We have a new apple! Just one. But we're thrilled because its from the new tree just planted last month. Last year we hear the MN State berry guy (official title??) say that he plants 2 or 3 new trees every year so we thought we'd do that, too. Mid-May Karl and I drove to the famous Bergeson Nursery at Fertile, MN (near Bob's family farm) to buy 3 apple trees, 6 maple, 11 green ash, 1 weeping willow for Elizabeth, and 2 (divided into 4) lilacs for Karl. All are growing and thriving so far.
Our one new apple is from the Prairie Magic tree; the other two are harolson and royal duchess. Our old apple tree has fruit growing. I need to get a plastic jug of "stuff" hung in it to deter the worms. The "stuff" recipe has to be found but it contains things like sugar and apple cider vinegar or something like that. I'll ask my friend, Bev.
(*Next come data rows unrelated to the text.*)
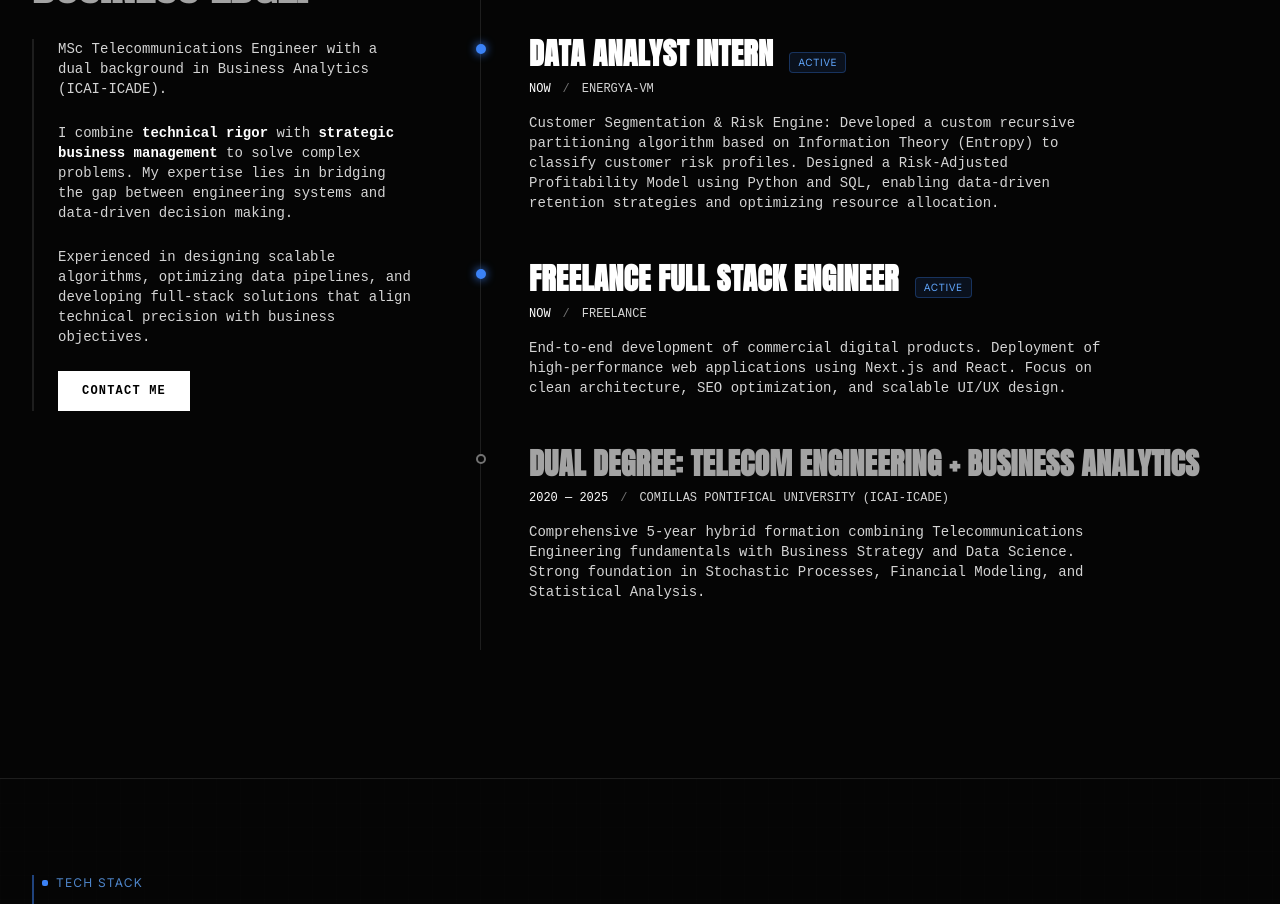
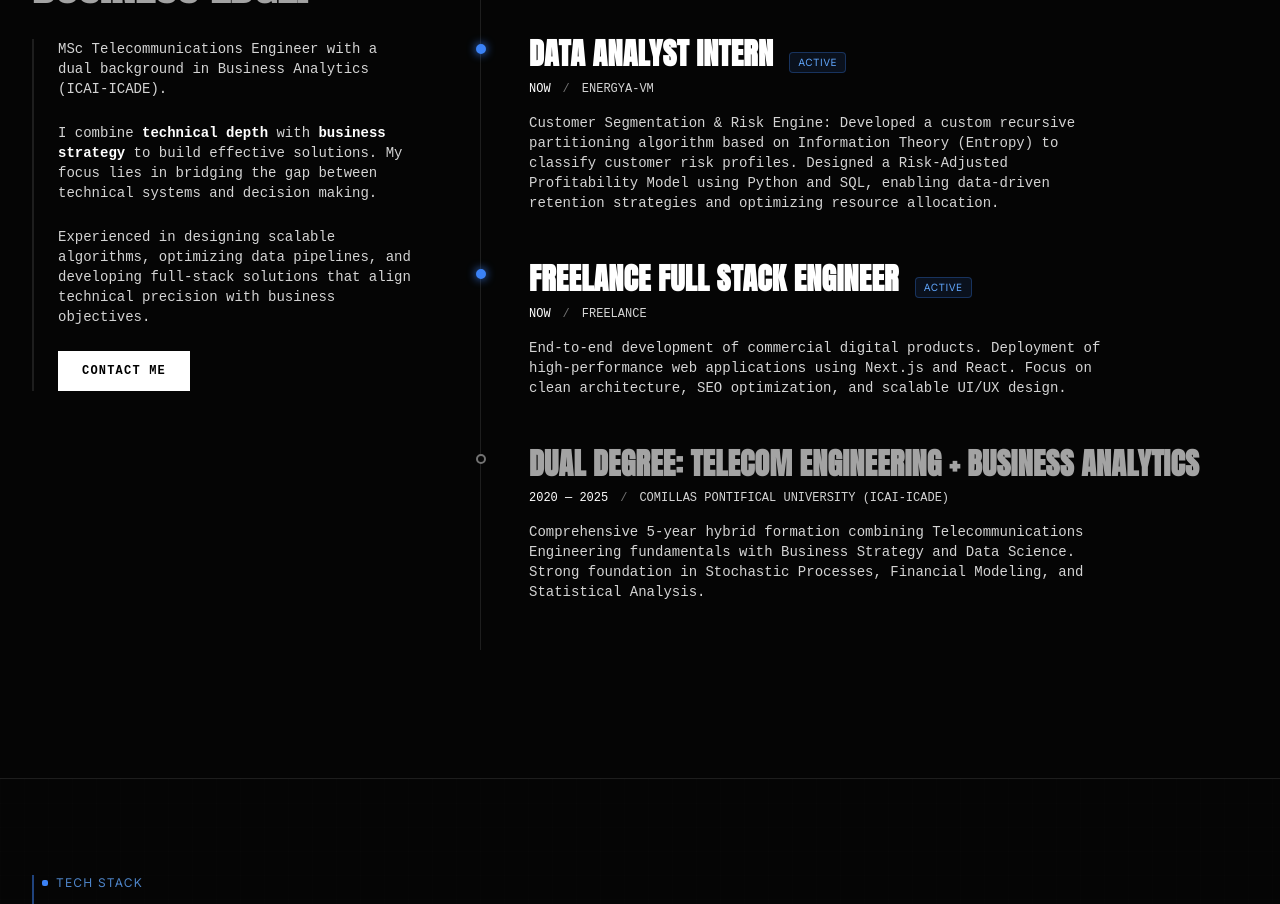
Before and after one commit to MrJuandi/PortfolioWeb, a Next.js app: page / in a window 1280 px wide. Shown: the part 1200-2104 px from the top of the page. Built offline with nearby package versions, Linux system fonts and the light colour scheme.

Commit message:
refactor(About): refine bio copy for clarity

```diff
--- a/src/components/About.tsx
+++ b/src/components/About.tsx
@@ -67,7 +67,7 @@ export default function About() {
               MSc Telecommunications Engineer with a dual background in Business Analytics (ICAI-ICADE).
             </p>
             <p>
-              I combine <strong className="text-white">technical rigor</strong> with <strong className="text-white">strategic business management</strong> to solve complex problems. My expertise lies in bridging the gap between engineering systems and data-driven decision making.
+              I combine <strong className="text-white">technical depth</strong> with <strong className="text-white"> business strategy</strong> to build effective solutions. My focus lies in bridging the gap between technical systems and decision making.
             </p>
             <p>
               Experienced in designing scalable algorithms, optimizing data pipelines, and developing full-stack solutions that align technical precision with business objectives.
```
Also growing are raspberries! My small patch that started with transplants from friend Amy last fall was a bit overgrown this year but after a little work its coming around. I'm thinking of buying some new plants and filling in the bare spots. The gooseberry bush looks good after being cut back and cleaned out, however haven't seen much fruit yet. Plums are small but ample.
Wednesday, June 30, 2010
Erbert and Gerbert enjoying the great outdoors. These two had run of the pasture getting good excercise and fresh air making for two happy pigs.
These pigs were fed whey - the by-product of our cheese-making projects. We now are grateful for a freezer full of very healthy, good-tasting pork and plan to get two more feeder pigs to begin the 5-month process again.
Friday, June 11, 2010
All they do is make noise! But they sure are cute.
The Turkey Poults arrived last Thursday morning. We had the chicken coop all cleaned out (thanks to Elizabeth), the heat lamp hooked up, water and feed ready to go. The poults come in a small box with a divider; Blue Slate breed on one side and Narragansett on the other. Each poult has to be hand-delivered to the water and feed so they know where to find these on their own. And then we check on them often so see how its going.
Last year we had amazing success with receiving 11 birds and ending up with 11 at the end of the season. This year is more to the norm with already losing 6 out of 22 birds. Things seem to be settling down in the coop now so we hope to keep all the rest.
When we first researched raising turkeys, we read the statement that for the first 6 weeks its hard to keep them alive, after that its hard to kill 'em. At this early stage they are quite fragile. But we'll keep checking on them and are looking forward to the day we can let them go outside, and they can start roaming around. Last year we had so much fun watching the birds and listening to them. What a funny bird! And of course we look forward to late November when they all go to the processor and then to the customer for great turkey dinners!